After Munnery and Gorman's multi-media extravaganzas, the bloke-with- microphone traditional format can seem tame, especially if said bloke's act comprises the domestic observations of a young husband and father. So it is with Dominic Holland. But mild-mannered as he may be, there is an understated artistry to his performance, especially in the slight frowns and moues he adopts when he acts out scenes of middle-class discomfort. With just a few facial muscles, he conveys the fathomless pain and self- loathing of accepting a cup of tea you don't want. Its a lot funnier than it sounds.
Enough about subtlety. Judith Lucy is an Australian Jo Brand after a year at Weight Watchers. She stands with a hand on her hip and drawls sarcastically about anything that fails to reach the standards of her favourite activities: smoking and drinking. Actually, her material is stronger than Brand's, and her persona more winning, but like Brand, she does tend to limit herself to soft targets. Most of us know that Hollywood stars are overpaid and that women's magazines contain stupid advice, while her critique of The Horse Whisperer movie - "Just shoot the f---ing horse" - only confirms the forthright Aussie stereotype. She finds a better target for her attractive balance of vulnerability and cynicism in a routine about hiring an "escort", as the euphemism goes. It's refreshing to hear Lucy's shrugging contempt for "the most mediocre one-night stand" she's ever had.
Supergirly made less of a case for Australian women's humour: this much- hyped karaoke comedy duo is little more than the Grumbleweeds in sequinned dresses. The Girlies sing pop hits with parodic lyrics, except on those songs where they keep the original lyrics but sing them in bratty voices. It's not very super. Louise McClatchy is an amusing actress, but you can't get much more dated and predictable than a Michael Jackson spoof with the refrain "you can't tell if he is black or white". Examining the hype more closely, it centres on Supergirly's celebrity fans. And when did you last consider Elton John and Sporty Spice to be authorities on comedy?

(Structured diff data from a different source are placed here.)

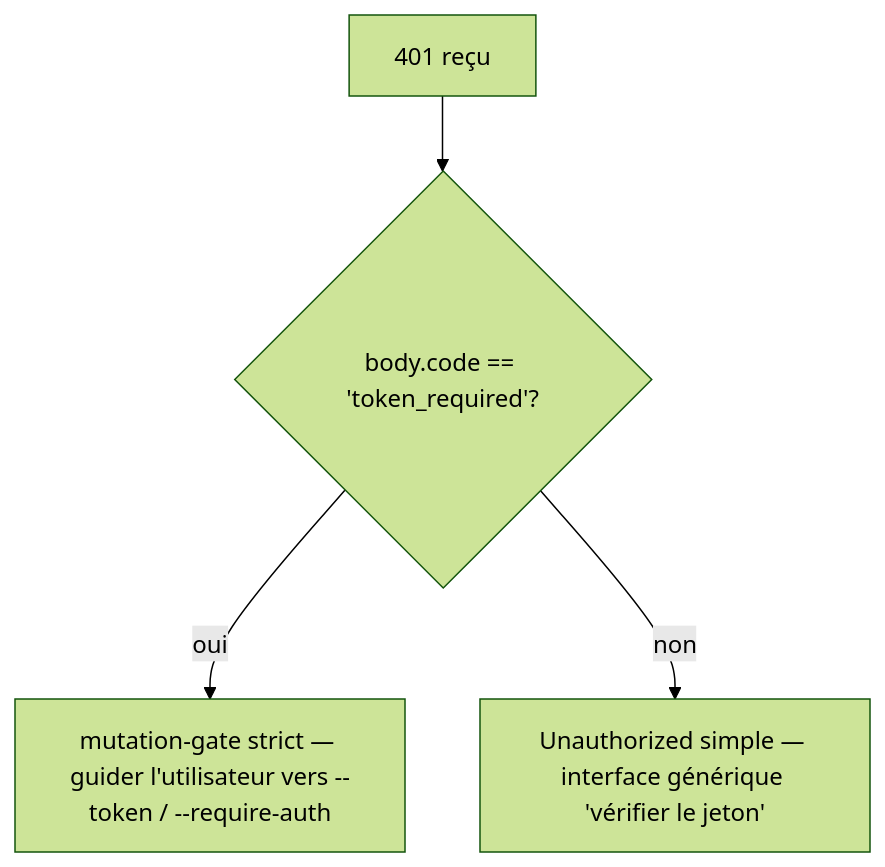
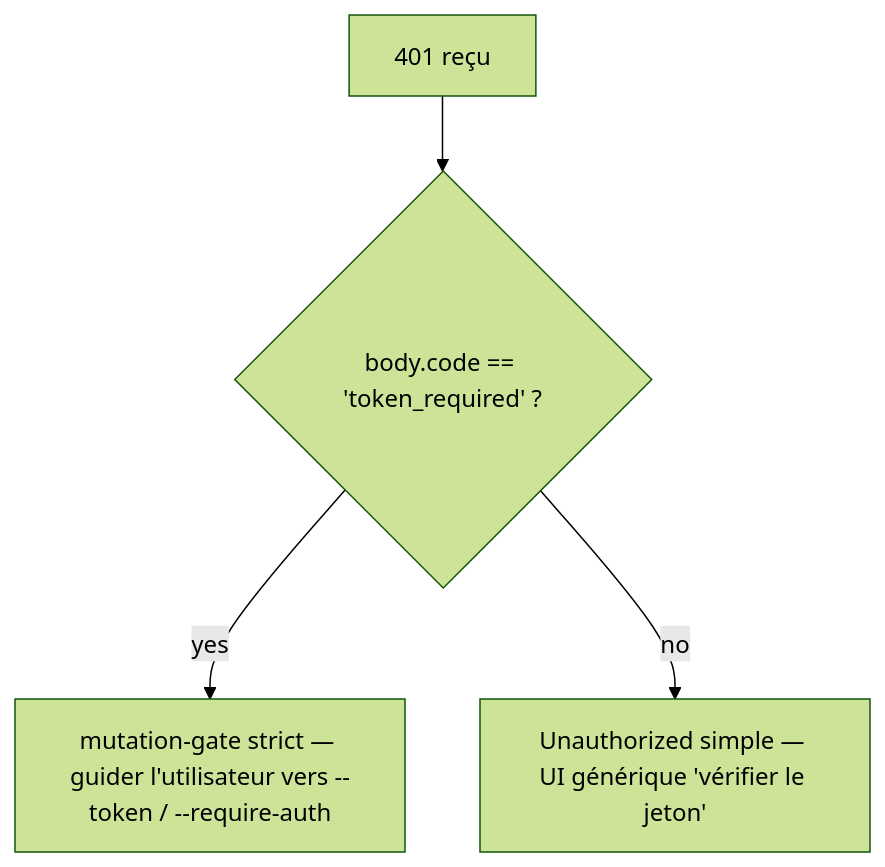
The second of 2 diagrams in website/content/fr/developers/daemon/18-error-taxonomy.md (QwenLM/qwen-code-docs), drawn with Mermaid (forest theme) before and after one commit. The commit also changed other lines of this file and 1077 other files, not shown here.

````diff
--- a/website/content/fr/developers/daemon/18-error-taxonomy.md
+++ b/website/content/fr/developers/daemon/18-error-taxonomy.md
@@ -133,6 +135,6 @@
 ```mermaid
 flowchart TD
-    A["401 reçu"] --> B{"body.code == 'token_required'?"}
-    B -->|oui| C["mutation-gate strict — guider l'utilisateur vers --token / --require-auth"]
-    B -->|non| D["Unauthorized simple — interface générique 'vérifier le jeton'"]
+    A["401 reçu"] --> B{"body.code == 'token_required' ?"}
+    B -->|yes| C["mutation-gate strict — guider l'utilisateur vers --token / --require-auth"]
+    B -->|no| D["Unauthorized simple — UI générique 'vérifier le jeton'"]
 ```
````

Ross Noble, The League, Dave Gorman: Gilded Balloon (0131 226 2151), to 30 Aug. Dominic Holland, Judith Lucy: Pleasance (0131 556 6550), to 30th Aug. Supergirly: Pleasance, to 29 AugReuse content